TASK ITEM:
Return, from the lines below, each one that includes the word "Link".

Top of DATASET CONTENT

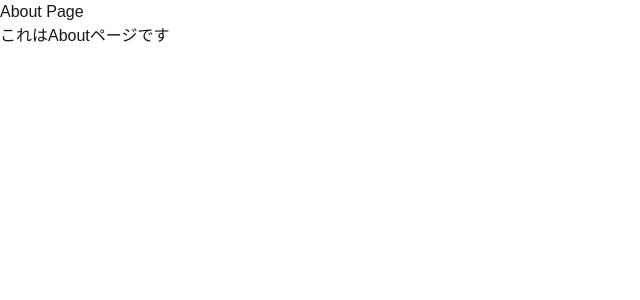
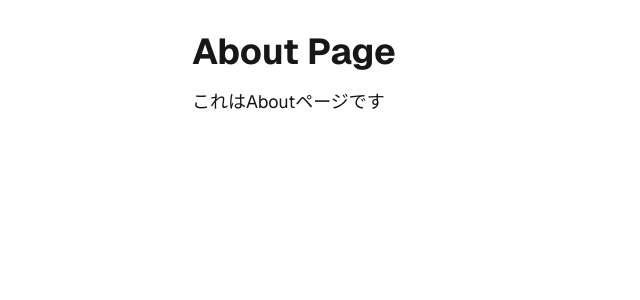
Before and after one commit to Shohei-Nakayama/Amenomizu7.1, a Next.js app in the folder amenomizu7.1/: page /about in a window 1280 px wide. Shown: the top 300 px of the page, without its empty margins (0-640 px from the left). Built offline with nearby package versions, Linux system fonts and the light colour scheme.

Commit message:
add button to back in about page

```diff
--- a/amenomizu7.1/src/app/about/page.tsx
+++ b/amenomizu7.1/src/app/about/page.tsx
@@ -1,8 +1,20 @@
+import Link from 'next/link'
+
+
+
 export default function About() {
   return (
-    <div>
-      <h1>About Page</h1>
-      <p>これはAboutページです</p>
+    <div className = "font-sans min-h-screen p-8">
+      <main className = "max-w-4xl mx-auto">
+          <h1 className = "text-4xl font-bold mb-4">About Page</h1>
+          <p className = "text-lg mb-8">これはAboutページです</p>
+
+        <Link href = "/">
+          <button className = "bg-gray-500.hover:bg-gray-700 text-white font-bold py-2 px-4 rounded" >
+            ← ホームに戻る
+          </button>
+        </Link>
+      </main>
     </div>
   )
 }
```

Bottom of DATASET CONTENT

THE COMPLETED TASK:
+import Link from 'next/link'
+        <Link href = "/">
+        </Link>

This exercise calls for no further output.